RECORDS PROVIDED =

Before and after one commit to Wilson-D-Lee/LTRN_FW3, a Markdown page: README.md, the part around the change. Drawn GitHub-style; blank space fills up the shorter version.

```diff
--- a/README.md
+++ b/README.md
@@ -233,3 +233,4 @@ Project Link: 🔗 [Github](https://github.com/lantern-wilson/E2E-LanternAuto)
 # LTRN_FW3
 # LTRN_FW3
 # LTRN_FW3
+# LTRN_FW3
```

==

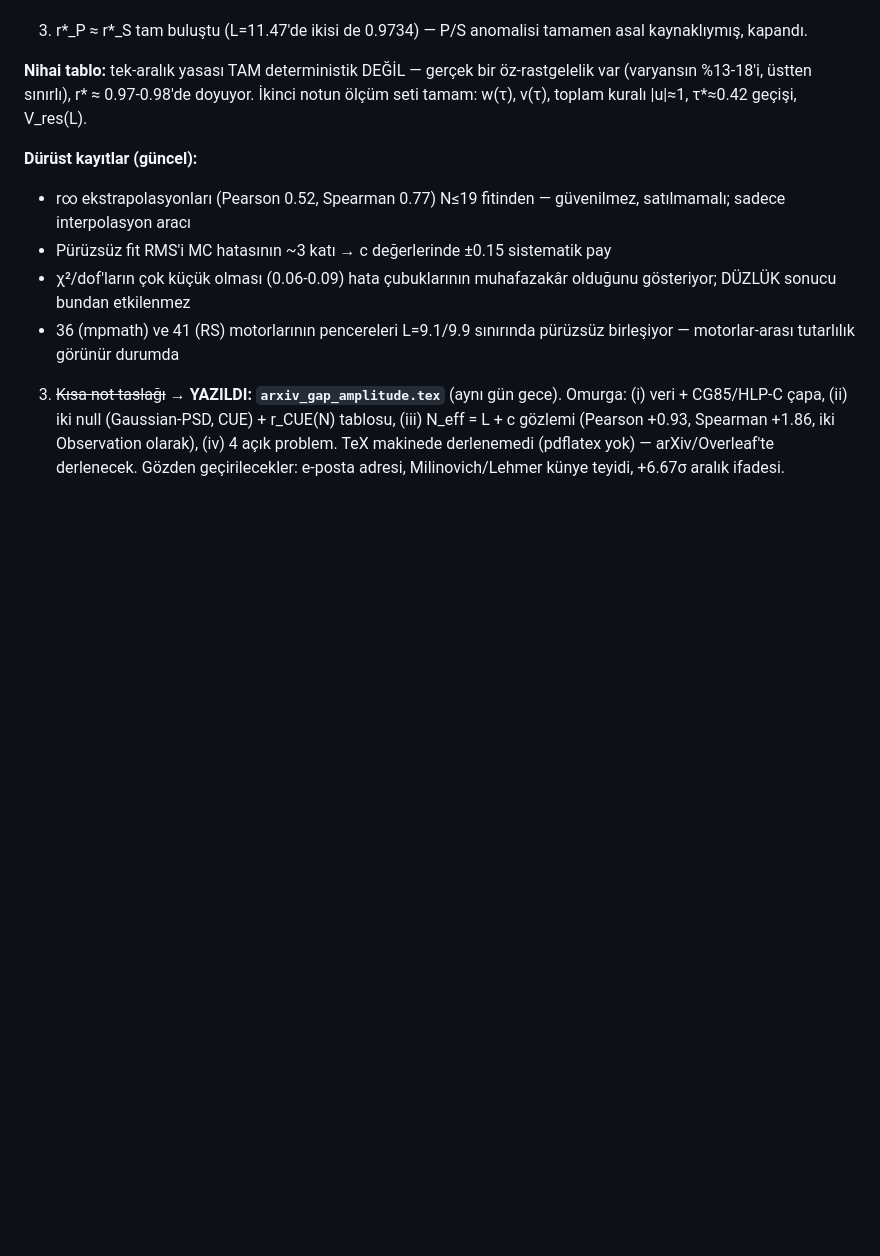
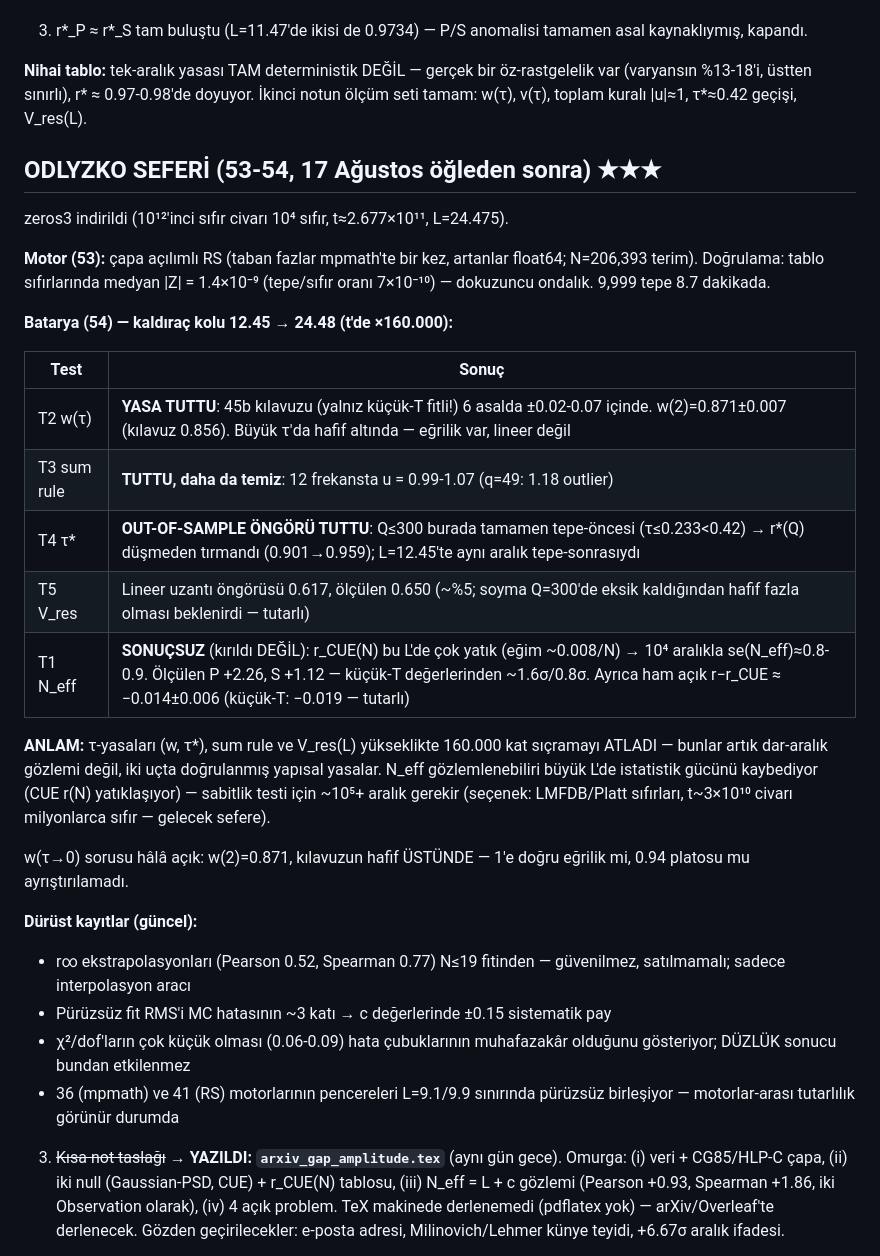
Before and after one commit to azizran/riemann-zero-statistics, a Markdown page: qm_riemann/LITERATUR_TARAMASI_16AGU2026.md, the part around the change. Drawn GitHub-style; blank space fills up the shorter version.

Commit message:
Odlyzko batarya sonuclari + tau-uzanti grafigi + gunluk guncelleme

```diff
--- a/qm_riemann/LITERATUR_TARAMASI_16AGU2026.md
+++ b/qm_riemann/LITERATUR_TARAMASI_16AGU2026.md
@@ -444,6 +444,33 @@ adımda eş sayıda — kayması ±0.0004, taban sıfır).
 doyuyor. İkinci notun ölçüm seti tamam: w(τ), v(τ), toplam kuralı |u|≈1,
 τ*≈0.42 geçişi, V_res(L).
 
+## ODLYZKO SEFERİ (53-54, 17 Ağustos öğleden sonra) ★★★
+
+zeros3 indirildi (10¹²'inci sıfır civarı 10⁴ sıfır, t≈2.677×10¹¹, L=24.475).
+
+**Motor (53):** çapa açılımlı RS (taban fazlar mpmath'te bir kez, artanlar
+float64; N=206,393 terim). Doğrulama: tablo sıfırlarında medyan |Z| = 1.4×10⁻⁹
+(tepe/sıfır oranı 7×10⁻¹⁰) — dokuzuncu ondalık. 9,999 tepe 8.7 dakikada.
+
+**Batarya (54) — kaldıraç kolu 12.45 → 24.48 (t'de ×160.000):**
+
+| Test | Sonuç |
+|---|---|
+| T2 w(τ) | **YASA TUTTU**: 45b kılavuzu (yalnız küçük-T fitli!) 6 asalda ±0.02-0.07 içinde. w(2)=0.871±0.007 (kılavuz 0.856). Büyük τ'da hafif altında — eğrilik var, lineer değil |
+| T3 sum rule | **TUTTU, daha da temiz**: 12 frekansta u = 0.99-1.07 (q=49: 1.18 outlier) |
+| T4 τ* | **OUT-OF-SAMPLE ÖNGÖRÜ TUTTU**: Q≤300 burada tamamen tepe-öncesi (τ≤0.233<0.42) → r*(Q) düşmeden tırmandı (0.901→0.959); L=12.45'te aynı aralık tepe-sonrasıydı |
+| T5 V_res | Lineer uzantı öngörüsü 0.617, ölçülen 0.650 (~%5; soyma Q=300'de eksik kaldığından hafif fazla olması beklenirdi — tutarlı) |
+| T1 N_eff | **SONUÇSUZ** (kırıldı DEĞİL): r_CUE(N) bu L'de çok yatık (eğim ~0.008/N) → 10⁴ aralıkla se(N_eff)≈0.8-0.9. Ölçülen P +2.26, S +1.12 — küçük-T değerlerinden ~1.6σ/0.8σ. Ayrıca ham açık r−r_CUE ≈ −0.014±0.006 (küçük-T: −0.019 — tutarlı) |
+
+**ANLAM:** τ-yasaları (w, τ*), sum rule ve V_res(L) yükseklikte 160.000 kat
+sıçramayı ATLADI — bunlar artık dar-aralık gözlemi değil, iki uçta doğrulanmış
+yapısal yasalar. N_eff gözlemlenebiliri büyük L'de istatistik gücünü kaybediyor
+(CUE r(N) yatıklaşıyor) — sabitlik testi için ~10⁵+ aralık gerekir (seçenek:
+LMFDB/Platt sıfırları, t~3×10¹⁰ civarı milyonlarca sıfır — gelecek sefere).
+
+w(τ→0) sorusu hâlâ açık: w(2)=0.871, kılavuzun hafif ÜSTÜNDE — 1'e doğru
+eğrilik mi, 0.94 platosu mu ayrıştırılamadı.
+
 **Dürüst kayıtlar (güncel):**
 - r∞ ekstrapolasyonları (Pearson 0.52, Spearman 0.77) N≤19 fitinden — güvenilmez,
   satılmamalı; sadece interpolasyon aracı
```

WORK REQUIRED = In the entries above, find each line that includes the string "README" and copy it.

RESPONSE =
Before and after one commit to Wilson-D-Lee/LTRN_FW3, a Markdown page: README.md, the part around the change. Drawn GitHub-style; blank space fills up the shorter version.
--- a/README.md
+++ b/README.md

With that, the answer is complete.